**Dataset items:**
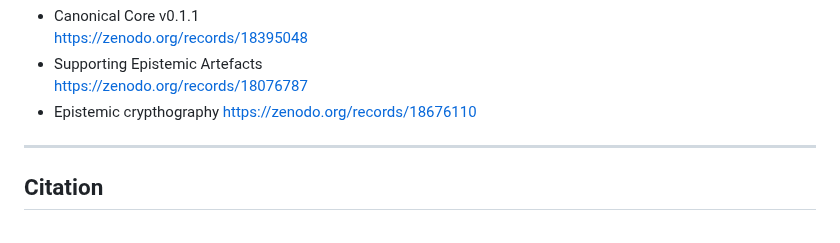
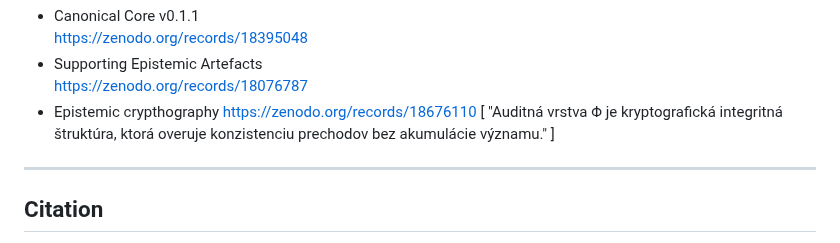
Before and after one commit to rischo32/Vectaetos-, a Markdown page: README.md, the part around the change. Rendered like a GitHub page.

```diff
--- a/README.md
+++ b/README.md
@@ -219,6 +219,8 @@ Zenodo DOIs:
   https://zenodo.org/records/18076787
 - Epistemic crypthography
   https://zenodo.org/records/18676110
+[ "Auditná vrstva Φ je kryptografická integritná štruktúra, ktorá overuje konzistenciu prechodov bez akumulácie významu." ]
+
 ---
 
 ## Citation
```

---

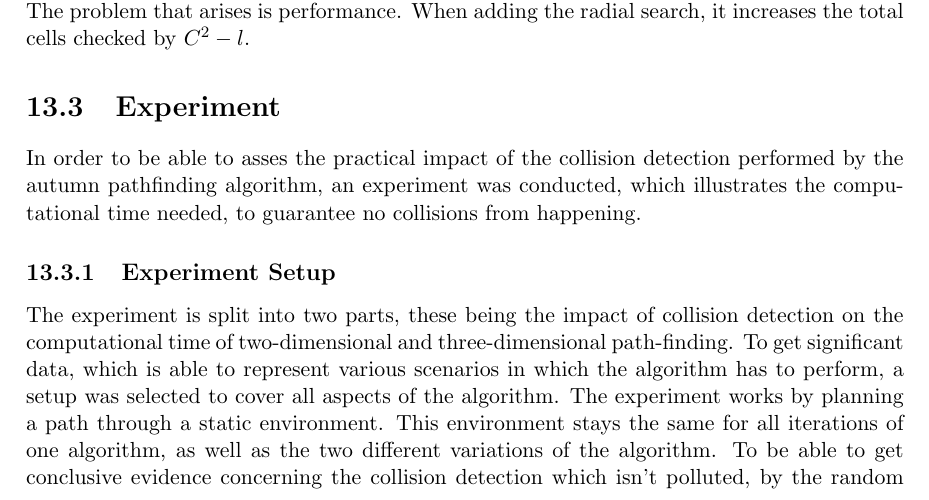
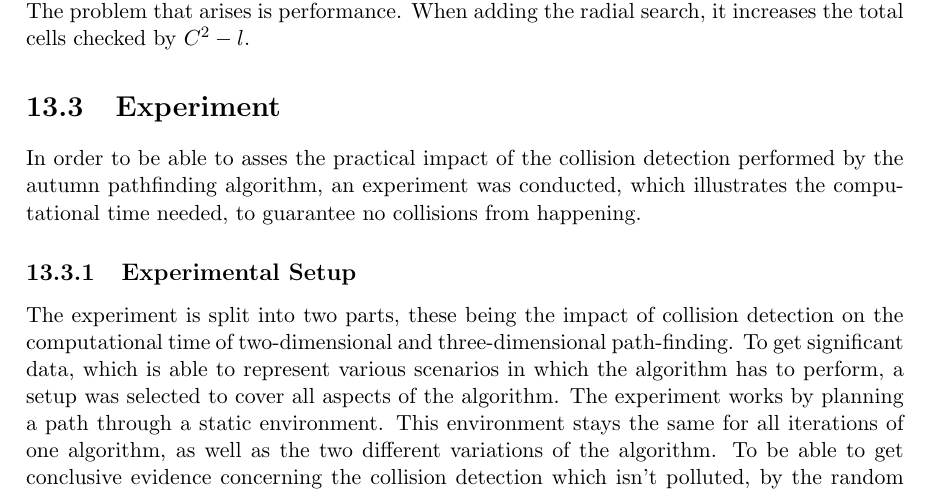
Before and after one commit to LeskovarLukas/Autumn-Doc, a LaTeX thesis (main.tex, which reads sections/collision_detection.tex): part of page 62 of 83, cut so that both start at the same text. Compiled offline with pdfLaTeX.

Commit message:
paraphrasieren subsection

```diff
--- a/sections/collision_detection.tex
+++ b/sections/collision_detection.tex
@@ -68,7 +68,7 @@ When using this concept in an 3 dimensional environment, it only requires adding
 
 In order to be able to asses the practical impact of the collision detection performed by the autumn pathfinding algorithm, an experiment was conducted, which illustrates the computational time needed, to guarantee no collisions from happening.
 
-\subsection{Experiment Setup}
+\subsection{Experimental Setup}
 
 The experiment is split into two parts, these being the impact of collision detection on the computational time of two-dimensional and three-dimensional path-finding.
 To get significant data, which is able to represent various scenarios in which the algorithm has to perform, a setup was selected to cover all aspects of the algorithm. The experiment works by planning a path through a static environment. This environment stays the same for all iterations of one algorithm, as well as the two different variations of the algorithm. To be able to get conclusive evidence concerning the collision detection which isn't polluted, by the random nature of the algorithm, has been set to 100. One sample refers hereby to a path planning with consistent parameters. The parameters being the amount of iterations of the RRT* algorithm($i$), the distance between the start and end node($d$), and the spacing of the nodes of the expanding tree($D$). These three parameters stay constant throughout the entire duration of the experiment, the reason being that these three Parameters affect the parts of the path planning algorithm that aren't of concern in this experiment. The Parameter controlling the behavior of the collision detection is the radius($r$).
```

**TASK PROMPT:** In the entries above, some lines hold the string "sections". Copy each of them.

**YOUR SOLUTION:**
Before and after one commit to LeskovarLukas/Autumn-Doc, a LaTeX thesis (main.tex, which reads sections/collision_detection.tex): part of page 62 of 83, cut so that both start at the same text. Compiled offline with pdfLaTeX.
--- a/sections/collision_detection.tex
+++ b/sections/collision_detection.tex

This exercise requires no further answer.